Stellenbosch postgraduate students might soon have to make do without merit bursaries.
Earlier this semester, students were left confused when the website for postgraduate funding stated that it would no longer be possible to apply for postgraduate merit bursaries.
The university is revising its postgraduate funding model and one of the bursaries under review is the merit bursary.
However, the university denied that it is no longer interested in rewarding academic excellence and stated that budget restrictions have led to the review of merit bursaries.
Martin Viljoen, spokesperson for the University of Stellenbosch, said: “The formula and format is still under discussion but the eventual goal is that an incentive fund will still reward academic excellence on postgraduate level.
“Among others, there is now an incentive to encourage students to complete their studies within the minimum allowed period.”
Chantal Swartz, manager of postgraduate student funding in Stellenbosch, said that due to financial pressures that are being felt nationally and internationally, they are being forced to review the requirements for postgraduate funding.
“It has been a very careful and well thought out process. It did not happen overnight, it happened over a few months,” she said.

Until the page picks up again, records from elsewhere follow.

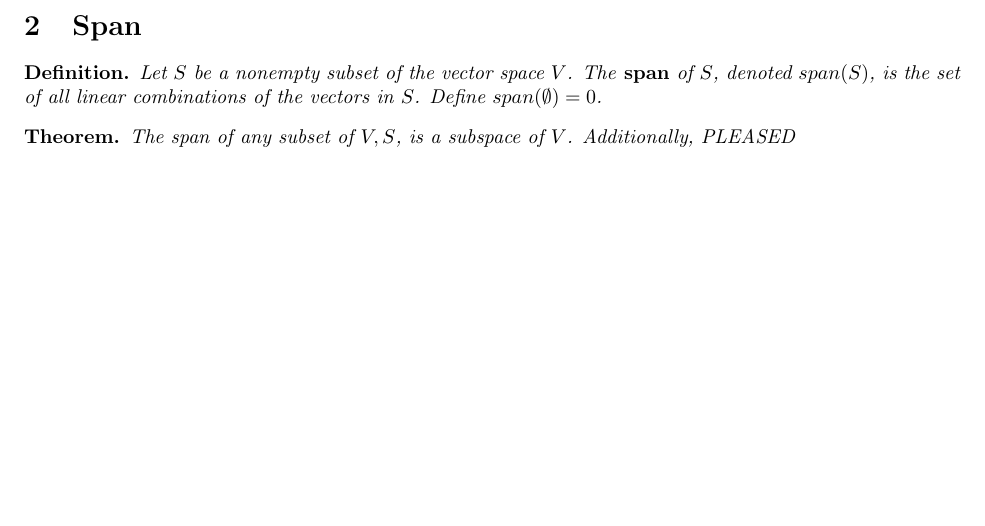
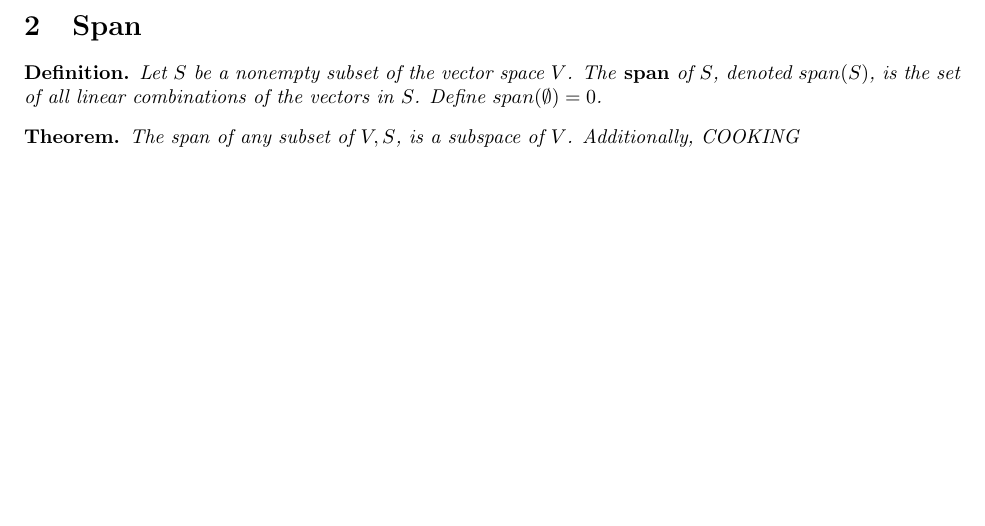
Before and after one commit to jsong2958/UVA-Math-Notes, a LaTeX document (MATH 4651 - Advanced Linear Algebra/Chapter_01/tex/Ch01_S1_4.tex): part of page 2 of 2, cut so that both start at the same text. Compiled offline with pdfLaTeX.

Commit message:
Updates from Overleaf

```diff
--- a/MATH 4651 - Advanced Linear Algebra/Chapter_01/tex/Ch01_S1_4.tex
+++ b/MATH 4651 - Advanced Linear Algebra/Chapter_01/tex/Ch01_S1_4.tex
@@ -84,7 +84,7 @@ So it is a linear combination.
 \end{definition}
 
 \begin{theorem}
-    The span of any subset of $V, S$, is a subspace of $V$. Additionally, PLEASED
+    The span of any subset of $V, S$, is a subspace of $V$. Additionally, COOKING
 \end{theorem}
 
 \end{document}
```
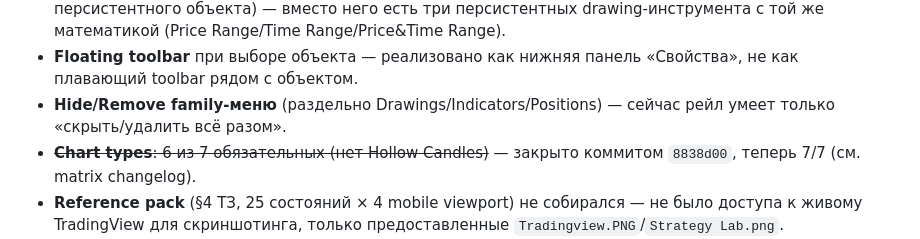
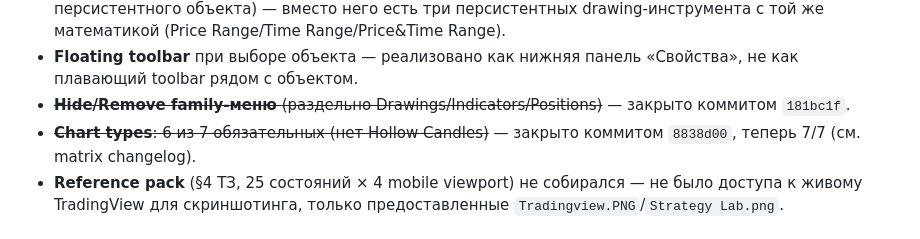
Before and after one commit to MainBooo/strategy-lab, a Markdown page: docs/tradingview-parity-report.md, the part around the change. Drawn GitHub-style.

```diff
--- a/docs/tradingview-parity-report.md
+++ b/docs/tradingview-parity-report.md
@@ -178,8 +178,8 @@ custom levels закрыты в этой же сессии:
   (Price Range/Time Range/Price&Time Range).
 - **Floating toolbar** при выборе объекта — реализовано как нижняя панель
   «Свойства», не как плавающий toolbar рядом с объектом.
-- **Hide/Remove family-меню** (раздельно Drawings/Indicators/Positions) —
-  сейчас рейл умеет только «скрыть/удалить всё разом».
+- ~~**Hide/Remove family-меню** (раздельно Drawings/Indicators/Positions)~~ —
+  закрыто коммитом `181bc1f`.
 - ~~**Chart types**: 6 из 7 обязательных (нет Hollow Candles)~~ — закрыто
   коммитом `8838d00`, теперь 7/7 (см. matrix changelog).
 - **Reference pack** (§4 ТЗ, 25 состояний × 4 mobile viewport) не собирался
```
Also changed, not shown: docs/tradingview-parity-matrix.md (+13 -3 lines).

“We do not want to, in any way, compromise academic excellence,” said Swartz.
Due to the throughput rate of the university not being what it should be, the university is considering the following: “For your Masters and your PhD, which are the research bursaries, we will incentivise you if you complete your degree in the minimum period. Then we will give you a bursary at the end of your studies,” said Swartz.
Kaliope Geldenhuys, a third year BA Development and Environment student, was one of the students left confused by disappearance of the merit bursary on the website. “I was really looking forward to being rewarded for all the hard work and sacrifices that my family has made.
“I wanted to be able to prove to my family and myself that my hard work had been recognised by the university,” Geldenhuys said.
Swartz said that they cannot confirm any of the changes yet. “We can only tell students that it is in the process of being revised and the intention is not to disadvantage any student,” said Swartz.
Swartz added that a differentiated approach would be taken per faculty. The aim of investing the “limited funding more wisely, while still maintaining academic excellence and supporting financially needy students” is the university’s main concern
Viljoen said that while the bursary is under review the university cannot accept applications. The new bursary scheme is expected to be approved in December 2017 by the Senate. – Dalaine Krige